Sen Rikyu, the 16th-century tea master who perfected the Way of Tea, was once asked to explain what this way entails. He replied that it was a matter of observing but seven rules: Make a satisfying bowl of tea; Lay the charcoal so that the water boils efficiently; Provide a sense of warmth in the winter and coolness in the summer; Arrange the flowers as though they were in the field; Be ready ahead of time; Be prepared in case it should rain; Act with utmost consideration toward your guests.
The enduring allure of the Way of Tea is proof of its profound meaning for people – not only Japanese, but people of all cultures. Having been nurtured on Japanese soil, it represents the quintessence of Japanese aesthetics and culture. But, over and beyond this, people far and wide have discovered that life is beautified by this way – by the spirit that guides its practice, as well as by the objects which express that spirit and are an integral part of its practice.

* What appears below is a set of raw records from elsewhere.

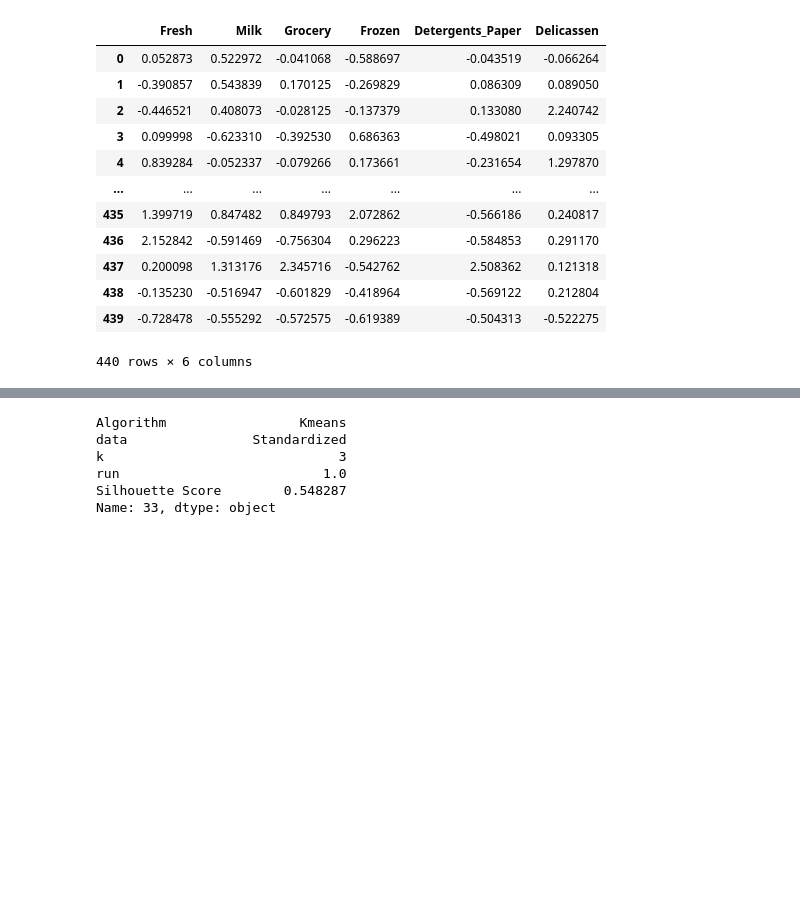
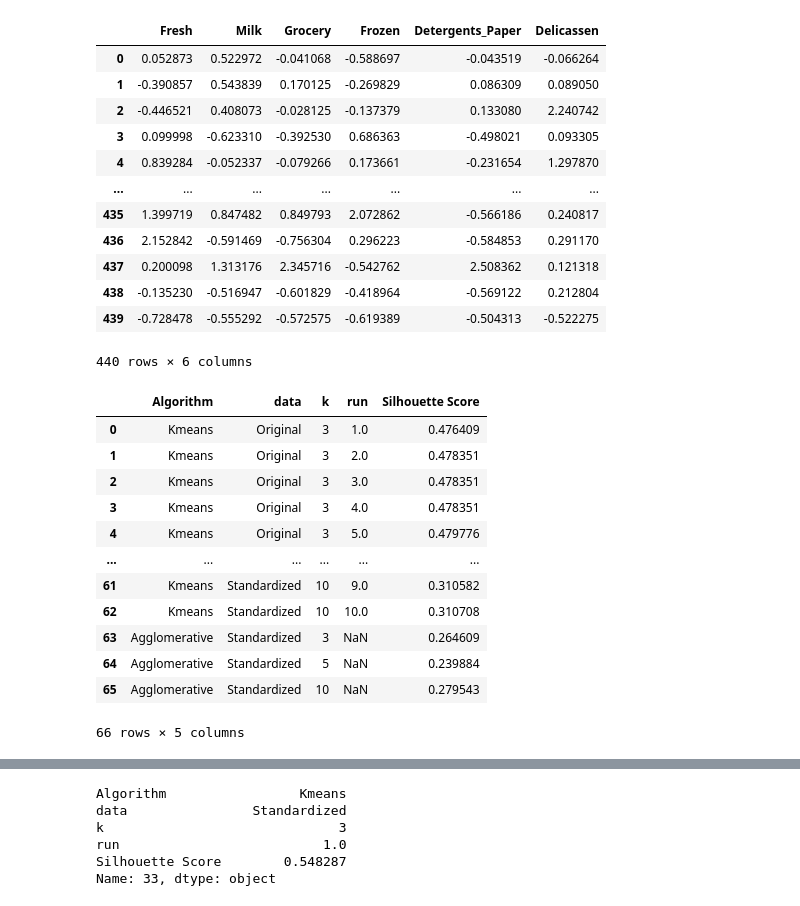
Before and after one commit to CoderCnc/data-mining, a Jupyter notebook: Question2.ipynb, the cells around one changed output, grey strips where cells are left out. Cells and saved outputs as stored; diff of their text form; code cells hidden in the pictures; blank space fills up the shorter version.

```diff
--- a/Question2.ipynb
+++ b/Question2.ipynb
@@ -49,6 +49,22 @@ standardize(df)
 440 rows × 6 columns
 # %%
 rdf = cluster_evaluation(df)
+# %%
+rdf
+# %% [output]
+|  | Algorithm | data | k | run | Silhouette Score |
+| 0 | Kmeans | Original | 3 | 1.0 | 0.476409 |
+| 1 | Kmeans | Original | 3 | 2.0 | 0.478351 |
+| 2 | Kmeans | Original | 3 | 3.0 | 0.478351 |
+| 3 | Kmeans | Original | 3 | 4.0 | 0.478351 |
+| 4 | Kmeans | Original | 3 | 5.0 | 0.479776 |
+| ... | ... | ... | ... | ... | ... |
+| 61 | Kmeans | Standardized | 10 | 9.0 | 0.310582 |
+| 62 | Kmeans | Standardized | 10 | 10.0 | 0.310708 |
+| 63 | Agglomerative | Standardized | 3 | NaN | 0.264609 |
+| 64 | Agglomerative | Standardized | 5 | NaN | 0.239884 |
+| 65 | Agglomerative | Standardized | 10 | NaN | 0.279543 |
+66 rows × 5 columns
 # %%
 rdf.sort_values(by="Silhouette Score", ascending=False)
 # %% [output]
```
Also changed, not shown: parts of 2 cells of this notebook, 6 other files.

The principles underlying this Art of Living are wa, kei, sei, jaku or harmony, respect, purity, and tranquility. These are universal principles that, in a world such as ours today, fraught with unrest, friction, self-centeredness, and other such social ailments, can guide us toward the realization of genuine peace.